Living privacy screens, known as “green screens,” can be planted seasonally or installed as a permanent feature in your small urban yard. A favorite annual green screen is sunflowers. These tall flowers are easy to grow from seed and will help block eyesores in your yard or create privacy with neighbors. There are endless varieties to choose from. And, there are both pollen-less and pollinator options. You may also choose to grow honeysuckle, passion vine, or morning glories vining green screens. Grapes, luffa, and even watermelon are an option for seasonal green screens. Bamboo and river cane may be grown as green screens but be sure to choose non-invasive varieties.
When you begin planning your multifunctional small yard design, you won’t go wrong by following the landscaping rule of thumb to plant a thriller— tall, attractive plant in the middle of your garden bed, spiller— attractive plant to hang over the side, or filler—easily fills in space. For example, you might plant okra as a thriller, nasturtium as the spiller, and lettuce as filler in a raised bed.
One of the best things about landscape yard design and planting is that nearly everyone can learn to do it. Basic tools for small yard landscaping include pruners, a garden spade, a shovel, gardening gloves, soil, and compost. You will also need a watering hose, fertilizer, and seeds and/or starter plants. You may want to purchase tools and supplies for building raised beds, such as wood or durable metal and hardware. Additionally, consider buying an upright tumbler style composter or participating in your city’s composting program. Handpicking pests, homemade soapy water sprays, and encouraging a thriving ecosystem are great organic ways to keep pest populations at bay.
Lastly, consider incorporating trees into your small landscape. Lime, kumquat, lemon, and dwarf fruit trees are good edible perennial options that may be grown in containers. Dwarf varieties of redbuds, crepe myrtles, and wax myrtles are appropriate for smaller growing areas.
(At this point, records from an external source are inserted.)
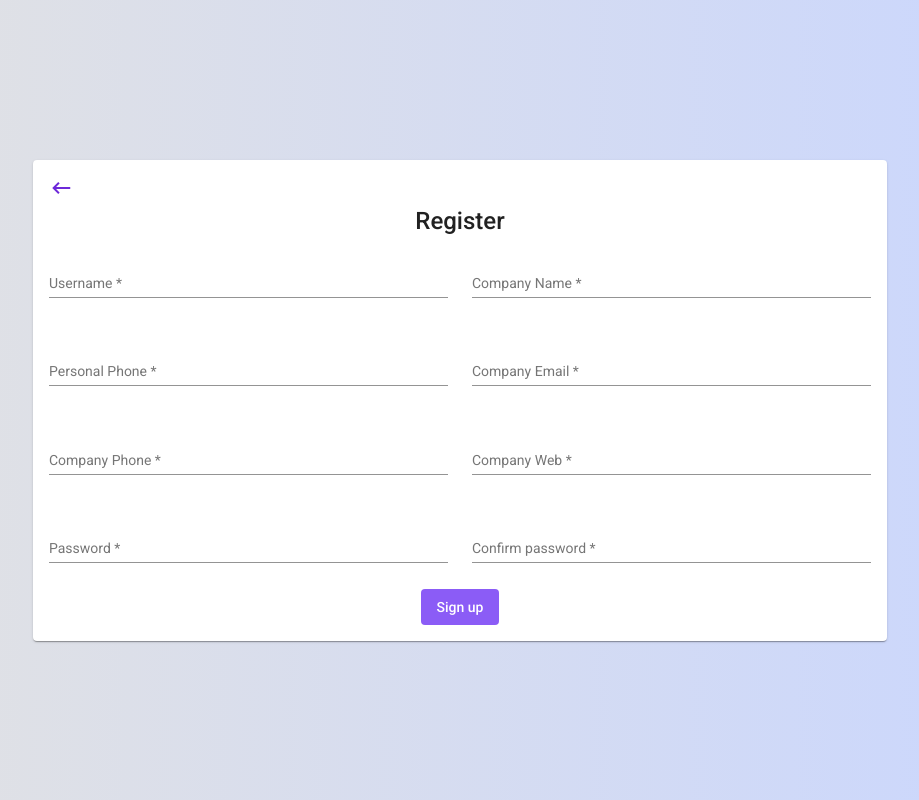
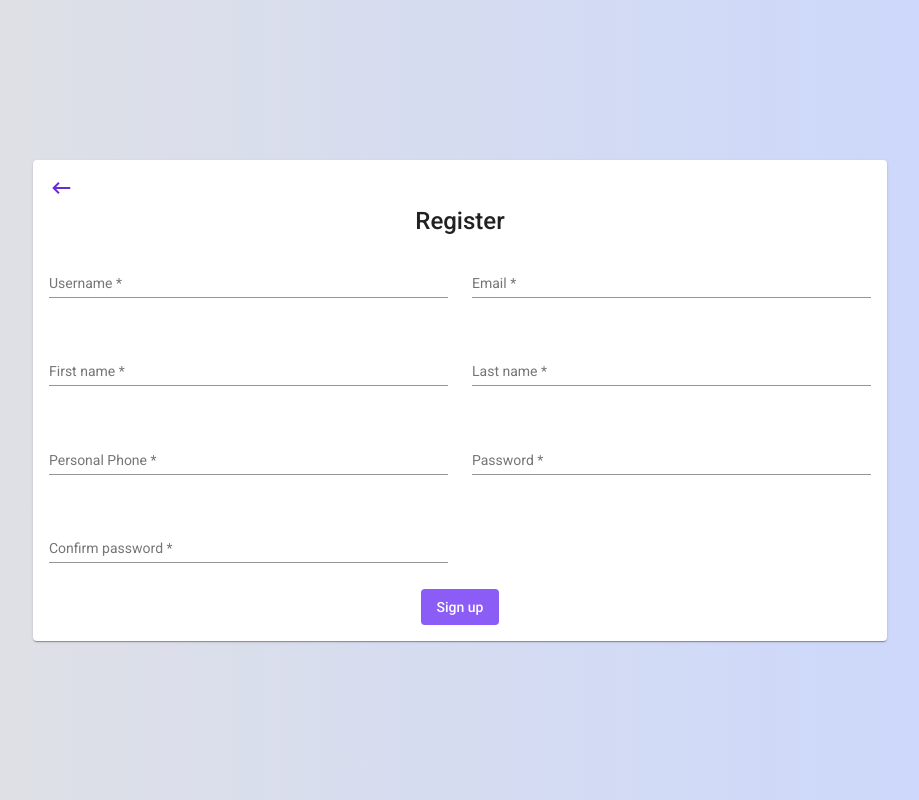
Before and after one commit to snoli2001/Frontend-Ezlabor, an Angular app: page /register/employer in a window 1280 px wide. Shown: the whole page, without its empty margins (180-1099 px from the left). Built offline with nearby package versions, Linux system fonts and the light colour scheme.

Commit message:
fix: register

```diff
--- a/src/app/auth/register/register-employer/register-employer.component.html
+++ b/src/app/auth/register/register-employer/register-employer.component.html
@@ -17,13 +17,32 @@
             >
             <mat-error *ngIf="usernameInvalid">The username is required</mat-error>
           </mat-form-field>
+
           <mat-form-field class="mb-2">
-            <input matInput name="companyName"
+            <input matInput name="email"
                    type="text"
-                   placeholder="Company Name"
-                   formControlName="companyName"
+                   placeholder="Email"
+                   formControlName="email"
             >
-            <mat-error *ngIf="companyNameInvalid">The name must have a minimum of 3 characters</mat-error>
+            <mat-error *ngIf="emailInvalid">The email is required</mat-error>
+          </mat-form-field>
+
+          <mat-form-field class="mb-2">
+            <input matInput name="firstname"
+                   type="text"
+                   placeholder="First name"
+                   formControlName="firstname"
+            >
+            <mat-error *ngIf="firstnameInvalid">The first name must have a minimum of 3 characters</mat-error>
+          </mat-form-field>
+
+          <mat-form-field class="mb-2">
+            <input matInput name="lastname"
+                   type="text"
+                   placeholder="Last name"
+                   formControlName="lastname"
+            >
+            <mat-error *ngIf="firstnameInvalid">The last name must have a minimum of 3 characters</mat-error>
           </mat-form-field>
 
           <mat-form-field class="mb-2">
@@ -35,33 +54,6 @@
             <mat-error *ngIf="personalPhoneInvalid">The phone number must have 9 characters</mat-error>
           </mat-form-field>
 
-          <mat-form-field class="mb-2">
-            <input matInput name="contactCompanyEmail"
-                   type="text"
-                   placeholder="Company Email"
-                   formControlName="contactCompanyEmail"
-            >
-            <mat-error *ngIf="contactCompanyEmailInvalid">The email is required</mat-error>
-          </mat-form-field>
-
-          <mat-form-field class="mb-2">
-            <input matInput name="companyPhone"
-                   type="tel"
-                   placeholder="Company Phone"
-                   formControlName="companyPhone"
-            >
-            <mat-error *ngIf="companyPhoneInvalid">The phone number must have 9 characters</mat-error>
-          </mat-form-field>
-
-
-          <mat-form-field class="mb-2">
-            <input matInput name="companyWeb"
-                   type="text"
-                   placeholder="Company Web"
-                   formControlName="companyWeb"
-            >
-            <mat-error *ngIf="companyWebInvalid">The web is required</mat-error>
-          </mat-form-field>
 
           <mat-form-field >
             <input matInput name="password"
--- a/src/app/auth/register/register-employer/register-employer.component.ts
+++ b/src/app/auth/register/register-employer/register-employer.component.ts
@@ -31,11 +31,10 @@ export class RegisterEmployerComponent implements OnInit {
   createForm(){
     this.form = this.fb.group({
       username: ['', [Validators.required, Validators.minLength(5)]],
-      companyName: ['', [Validators.required, Validators.minLength(3)]],
+      email: ['', [ Validators.required, Validators.pattern('[a-z0-9._%+-]+@[a-z0-9.-]+\.[a-z]{2,3}$')]],
       personalPhone: ['', [ Validators.required, Validators.minLength(9), Validators.maxLength(9)]],
-      contactCompanyEmail: ['', [ Validators.required, Validators.pattern('[a-z0-9._%+-]+@[a-z0-9.-]+\.[a-z]{2,3}$')]],
-      companyPhone: ['', [ Validators.required, Validators.minLength(9), Validators.maxLength(9)]],
-      companyWeb: ['', [Validators.required, Validators.minLength(5)]],
+      firstname:['', [ Validators.required, Validators.minLength(3)]],
+      lastname:['', [ Validators.required, Validators.minLength(3)]],
       password: ['', [Validators.required, Validators.minLength(6)]],
       confirmPassword: ['', [Validators.required, Validators.minLength(6)]]
     }, {
@@ -67,24 +66,24 @@ export class RegisterEmployerComponent implements OnInit {
   get usernameInvalid(){
     return this.form?.get('username')?.invalid && this.form.get('username')?.touched;
   }
-  get companyNameInvalid(){
-    return this.form?.get('companyName')?.invalid && this.form.get('companyName')?.touched;
-  }
   get personalPhoneInvalid(){
     return this.form?.get('personalPhone')?.invalid && this.form.get('personalPhone')?.touched;
   }
-  get contactCompanyEmailInvalid(){
-    return this.form?.get('contactCompanyEmail')?.invalid && this.form.get('contactCompanyEmail')?.touched;
+
+  get emailInvalid(){
+    return this.form?.get('email')?.invalid && this.form.get('email')?.touched;
   }
-  get companyPhoneInvalid(){
-    return this.form?.get('companyPhone')?.invalid && this.form.get('companyPhone')?.touched;
+
+  get firstnameInvalid(){
+    return this.form?.get('firstname')?.invalid && this.form.get('firstname')?.touched;
   }
-  get companyWebInvalid(){
-    return this.form?.get('companyWeb')?.invalid && this.form.get('companyWeb')?.touched;
+  get lasttnameInvalid(){
+    return this.form?.get('firstname')?.invalid && this.form.get('firstname')?.touched;
   }
   get passwordInvalid(){
     return this.form?.get('password')?.invalid && this.form.get('password')?.touched;
   }
+
   get confirmPasswordInvalid(){
     const pass1 = this.form?.get('password')?.value;
     const pass2 = this.form?.get('confirmPassword')?.value;
```
Also changed, not shown: src/app/models/NewEmployer.ts (+4 -5 lines).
Ready to get started? To recap – in order to use your small space wisely, you must first assess the needs of your small space. What functions are necessary? After listing these functions, assess what function/s you would like your new landscape design to serve. Do you want privacy by way of a green screen? Do you want pops of color to brighten your day? Do you want kitchen herbs, fruit, and vegetables to grow outside your back door? How much time and effort are you willing to put into landscaping?
Don’t let your small multifunctional yard deter you from including stunning landscape design in your home’s beauty. Although small backyards must serve multiple purposes, incorporating food and flowers into your landscape design will elevate the outdoor area in which you spend much of your time. Soon, your stunning small space garden may be inspiring your neighbors to ask you how to creatively landscape their multifunctional small space. Smile and share your knowledge. The more food and flowers, the merrier!